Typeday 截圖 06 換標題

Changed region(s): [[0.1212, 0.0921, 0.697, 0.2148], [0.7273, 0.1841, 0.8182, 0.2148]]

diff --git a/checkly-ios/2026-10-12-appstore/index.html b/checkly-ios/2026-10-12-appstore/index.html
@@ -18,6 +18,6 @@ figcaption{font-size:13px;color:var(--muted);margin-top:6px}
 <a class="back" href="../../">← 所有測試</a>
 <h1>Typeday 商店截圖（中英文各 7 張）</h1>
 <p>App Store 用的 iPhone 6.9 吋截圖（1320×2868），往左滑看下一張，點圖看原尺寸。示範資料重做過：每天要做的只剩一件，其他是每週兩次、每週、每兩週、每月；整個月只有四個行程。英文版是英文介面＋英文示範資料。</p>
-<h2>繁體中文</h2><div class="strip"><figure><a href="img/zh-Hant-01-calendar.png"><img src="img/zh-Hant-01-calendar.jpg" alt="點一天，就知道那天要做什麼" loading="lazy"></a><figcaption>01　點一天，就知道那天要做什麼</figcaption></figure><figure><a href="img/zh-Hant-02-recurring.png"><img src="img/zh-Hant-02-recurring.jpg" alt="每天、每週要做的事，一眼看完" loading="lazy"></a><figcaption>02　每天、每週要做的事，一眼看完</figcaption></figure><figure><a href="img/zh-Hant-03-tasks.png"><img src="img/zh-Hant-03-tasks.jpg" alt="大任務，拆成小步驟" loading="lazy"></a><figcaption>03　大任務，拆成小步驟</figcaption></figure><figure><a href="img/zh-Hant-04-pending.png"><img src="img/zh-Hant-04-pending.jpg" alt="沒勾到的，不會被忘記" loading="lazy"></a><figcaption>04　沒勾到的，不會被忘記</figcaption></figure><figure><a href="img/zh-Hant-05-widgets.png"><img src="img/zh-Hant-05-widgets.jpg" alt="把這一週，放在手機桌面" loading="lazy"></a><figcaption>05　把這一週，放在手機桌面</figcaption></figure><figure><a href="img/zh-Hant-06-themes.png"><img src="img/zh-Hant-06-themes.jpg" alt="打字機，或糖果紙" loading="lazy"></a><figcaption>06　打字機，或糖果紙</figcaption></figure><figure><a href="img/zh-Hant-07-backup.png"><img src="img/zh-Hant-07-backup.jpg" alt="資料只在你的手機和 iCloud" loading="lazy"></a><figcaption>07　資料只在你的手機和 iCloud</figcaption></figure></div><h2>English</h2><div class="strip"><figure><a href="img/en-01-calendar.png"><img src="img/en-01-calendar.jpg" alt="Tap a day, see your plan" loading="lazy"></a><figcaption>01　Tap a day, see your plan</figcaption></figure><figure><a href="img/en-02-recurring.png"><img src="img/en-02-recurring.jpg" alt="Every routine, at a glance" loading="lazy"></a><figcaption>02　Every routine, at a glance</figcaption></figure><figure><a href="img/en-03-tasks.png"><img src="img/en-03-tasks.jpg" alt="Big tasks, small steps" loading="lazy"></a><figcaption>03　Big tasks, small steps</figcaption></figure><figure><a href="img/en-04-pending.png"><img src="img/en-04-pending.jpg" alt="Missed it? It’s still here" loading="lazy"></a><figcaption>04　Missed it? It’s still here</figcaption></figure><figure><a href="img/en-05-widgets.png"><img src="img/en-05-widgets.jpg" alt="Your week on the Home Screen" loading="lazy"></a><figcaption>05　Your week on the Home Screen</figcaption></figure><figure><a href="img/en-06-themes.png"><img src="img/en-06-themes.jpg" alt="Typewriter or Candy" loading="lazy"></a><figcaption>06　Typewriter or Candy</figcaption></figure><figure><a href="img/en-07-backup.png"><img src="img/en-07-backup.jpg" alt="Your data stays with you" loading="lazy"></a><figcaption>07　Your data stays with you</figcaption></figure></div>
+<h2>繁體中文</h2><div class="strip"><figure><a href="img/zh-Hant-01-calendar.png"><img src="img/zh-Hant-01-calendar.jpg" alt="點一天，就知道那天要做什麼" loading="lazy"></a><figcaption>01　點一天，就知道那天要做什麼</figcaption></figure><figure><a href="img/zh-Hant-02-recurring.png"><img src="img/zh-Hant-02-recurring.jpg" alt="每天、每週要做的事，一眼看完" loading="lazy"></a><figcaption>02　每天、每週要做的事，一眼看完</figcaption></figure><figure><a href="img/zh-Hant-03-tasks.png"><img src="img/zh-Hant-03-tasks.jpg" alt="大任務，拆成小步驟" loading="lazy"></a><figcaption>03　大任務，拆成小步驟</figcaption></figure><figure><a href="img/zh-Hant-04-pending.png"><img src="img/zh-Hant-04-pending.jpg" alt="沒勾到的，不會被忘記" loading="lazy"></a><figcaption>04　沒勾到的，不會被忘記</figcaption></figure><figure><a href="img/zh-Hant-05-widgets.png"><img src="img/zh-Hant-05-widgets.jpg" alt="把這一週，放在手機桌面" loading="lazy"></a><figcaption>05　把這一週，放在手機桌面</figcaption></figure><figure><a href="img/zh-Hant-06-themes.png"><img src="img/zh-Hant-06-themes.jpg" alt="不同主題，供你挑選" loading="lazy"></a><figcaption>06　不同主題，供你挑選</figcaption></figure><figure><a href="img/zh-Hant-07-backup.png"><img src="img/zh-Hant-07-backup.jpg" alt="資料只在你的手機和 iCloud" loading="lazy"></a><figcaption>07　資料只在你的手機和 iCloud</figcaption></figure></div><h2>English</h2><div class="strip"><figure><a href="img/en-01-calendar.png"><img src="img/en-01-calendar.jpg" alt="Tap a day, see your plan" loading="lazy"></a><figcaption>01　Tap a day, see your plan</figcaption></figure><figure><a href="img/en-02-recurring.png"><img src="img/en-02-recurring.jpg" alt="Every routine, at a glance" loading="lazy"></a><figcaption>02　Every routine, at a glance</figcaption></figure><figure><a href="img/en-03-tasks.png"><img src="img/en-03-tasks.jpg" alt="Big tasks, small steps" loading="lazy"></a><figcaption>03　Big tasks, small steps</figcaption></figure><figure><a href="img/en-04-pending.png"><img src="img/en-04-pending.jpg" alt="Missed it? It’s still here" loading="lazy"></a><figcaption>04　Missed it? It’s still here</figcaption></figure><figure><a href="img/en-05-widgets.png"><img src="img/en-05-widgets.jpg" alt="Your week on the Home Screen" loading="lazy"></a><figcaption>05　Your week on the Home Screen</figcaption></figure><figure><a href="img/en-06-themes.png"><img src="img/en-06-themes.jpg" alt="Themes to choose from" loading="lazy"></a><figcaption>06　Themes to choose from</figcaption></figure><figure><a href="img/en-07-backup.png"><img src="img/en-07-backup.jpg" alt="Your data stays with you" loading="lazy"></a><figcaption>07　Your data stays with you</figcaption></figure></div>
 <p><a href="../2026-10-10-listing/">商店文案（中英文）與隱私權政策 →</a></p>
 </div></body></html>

What the exercise asks: Please reproduce each line above exactly as written.

Exercise solution:
Typeday 截圖 06 換標題

Changed region(s): [[0.1212, 0.0921, 0.697, 0.2148], [0.7273, 0.1841, 0.8182, 0.2148]]

diff --git a/checkly-ios/2026-10-12-appstore/index.html b/checkly-ios/2026-10-12-appstore/index.html
@@ -18,6 +18,6 @@ figcaption{font-size:13px;color:var(--muted);margin-top:6px}
 <a class="back" href="../../">← 所有測試</a>
 <h1>Typeday 商店截圖（中英文各 7 張）</h1>
 <p>App Store 用的 iPhone 6.9 吋截圖（1320×2868），往左滑看下一張，點圖看原尺寸。示範資料重做過：每天要做的只剩一件，其他是每週兩次、每週、每兩週、每月；整個月只有四個行程。英文版是英文介面＋英文示範資料。</p>
-<h2>繁體中文</h2><div class="strip"><figure><a href="img/zh-Hant-01-calendar.png"><img src="img/zh-Hant-01-calendar.jpg" alt="點一天，就知道那天要做什麼" loading="lazy"></a><figcaption>01　點一天，就知道那天要做什麼</figcaption></figure><figure><a href="img/zh-Hant-02-recurring.png"><img src="img/zh-Hant-02-recurring.jpg" alt="每天、每週要做的事，一眼看完" loading="lazy"></a><figcaption>02　每天、每週要做的事，一眼看完</figcaption></figure><figure><a href="img/zh-Hant-03-tasks.png"><img src="img/zh-Hant-03-tasks.jpg" alt="大任務，拆成小步驟" loading="lazy"></a><figcaption>03　大任務，拆成小步驟</figcaption></figure><figure><a href="img/zh-Hant-04-pending.png"><img src="img/zh-Hant-04-pending.jpg" alt="沒勾到的，不會被忘記" loading="lazy"></a><figcaption>04　沒勾到的，不會被忘記</figcaption></figure><figure><a href="img/zh-Hant-05-widgets.png"><img src="img/zh-Hant-05-widgets.jpg" alt="把這一週，放在手機桌面" loading="lazy"></a><figcaption>05　把這一週，放在手機桌面</figcaption></figure><figure><a href="img/zh-Hant-06-themes.png"><img src="img/zh-Hant-06-themes.jpg" alt="打字機，或糖果紙" loading="lazy"></a><figcaption>06　打字機，或糖果紙</figcaption></figure><figure><a href="img/zh-Hant-07-backup.png"><img src="img/zh-Hant-07-backup.jpg" alt="資料只在你的手機和 iCloud" loading="lazy"></a><figcaption>07　資料只在你的手機和 iCloud</figcaption></figure></div><h2>English</h2><div class="strip"><figure><a href="img/en-01-calendar.png"><img src="img/en-01-calendar.jpg" alt="Tap a day, see your plan" loading="lazy"></a><figcaption>01　Tap a day, see your plan</figcaption></figure><figure><a href="img/en-02-recurring.png"><img src="img/en-02-recurring.jpg" alt="Every routine, at a glance" loading="lazy"></a><figcaption>02　Every routine, at a glance</figcaption></figure><figure><a href="img/en-03-tasks.png"><img src="img/en-03-tasks.jpg" alt="Big tasks, small steps" loading="lazy"></a><figcaption>03　Big tasks, small steps</figcaption></figure><figure><a href="img/en-04-pending.png"><img src="img/en-04-pending.jpg" alt="Missed it? It’s still here" loading="lazy"></a><figcaption>04　Missed it? It’s still here</figcaption></figure><figure><a href="img/en-05-widgets.png"><img src="img/en-05-widgets.jpg" alt="Your week on the Home Screen" loading="lazy"></a><figcaption>05　Your week on the Home Screen</figcaption></figure><figure><a href="img/en-06-themes.png"><img src="img/en-06-themes.jpg" alt="Typewriter or Candy" loading="lazy"></a><figcaption>06　Typewriter or Candy</figcaption></figure><figure><a href="img/en-07-backup.png"><img src="img/en-07-backup.jpg" alt="Your data stays with you" loading="lazy"></a><figcaption>07　Your data stays with you</figcaption></figure></div>
+<h2>繁體中文</h2><div class="strip"><figure><a href="img/zh-Hant-01-calendar.png"><img src="img/zh-Hant-01-calendar.jpg" alt="點一天，就知道那天要做什麼" loading="lazy"></a><figcaption>01　點一天，就知道那天要做什麼</figcaption></figure><figure><a href="img/zh-Hant-02-recurring.png"><img src="img/zh-Hant-02-recurring.jpg" alt="每天、每週要做的事，一眼看完" loading="lazy"></a><figcaption>02　每天、每週要做的事，一眼看完</figcaption></figure><figure><a href="img/zh-Hant-03-tasks.png"><img src="img/zh-Hant-03-tasks.jpg" alt="大任務，拆成小步驟" loading="lazy"></a><figcaption>03　大任務，拆成小步驟</figcaption></figure><figure><a href="img/zh-Hant-04-pending.png"><img src="img/zh-Hant-04-pending.jpg" alt="沒勾到的，不會被忘記" loading="lazy"></a><figcaption>04　沒勾到的，不會被忘記</figcaption></figure><figure><a href="img/zh-Hant-05-widgets.png"><img src="img/zh-Hant-05-widgets.jpg" alt="把這一週，放在手機桌面" loading="lazy"></a><figcaption>05　把這一週，放在手機桌面</figcaption></figure><figure><a href="img/zh-Hant-06-themes.png"><img src="img/zh-Hant-06-themes.jpg" alt="不同主題，供你挑選" loading="lazy"></a><figcaption>06　不同主題，供你挑選</figcaption></figure><figure><a href="img/zh-Hant-07-backup.png"><img src="img/zh-Hant-07-backup.jpg" alt="資料只在你的手機和 iCloud" loading="lazy"></a><figcaption>07　資料只在你的手機和 iCloud</figcaption></figure></div><h2>English</h2><div class="strip"><figure><a href="img/en-01-calendar.png"><img src="img/en-01-calendar.jpg" alt="Tap a day, see your plan" loading="lazy"></a><figcaption>01　Tap a day, see your plan</figcaption></figure><figure><a href="img/en-02-recurring.png"><img src="img/en-02-recurring.jpg" alt="Every routine, at a glance" loading="lazy"></a><figcaption>02　Every routine, at a glance</figcaption></figure><figure><a href="img/en-03-tasks.png"><img src="img/en-03-tasks.jpg" alt="Big tasks, small steps" loading="lazy"></a><figcaption>03　Big tasks, small steps</figcaption></figure><figure><a href="img/en-04-pending.png"><img src="img/en-04-pending.jpg" alt="Missed it? It’s still here" loading="lazy"></a><figcaption>04　Missed it? It’s still here</figcaption></figure><figure><a href="img/en-05-widgets.png"><img src="img/en-05-widgets.jpg" alt="Your week on the Home Screen" loading="lazy"></a><figcaption>05　Your week on the Home Screen</figcaption></figure><figure><a href="img/en-06-themes.png"><img src="img/en-06-themes.jpg" alt="Themes to choose from" loading="lazy"></a><figcaption>06　Themes to choose from</figcaption></figure><figure><a href="img/en-07-backup.png"><img src="img/en-07-backup.jpg" alt="Your data stays with you" loading="lazy"></a><figcaption>07　Your data stays with you</figcaption></figure></div>
 <p><a href="../2026-10-10-listing/">商店文案（中英文）與隱私權政策 →</a></p>
 </div></body></html>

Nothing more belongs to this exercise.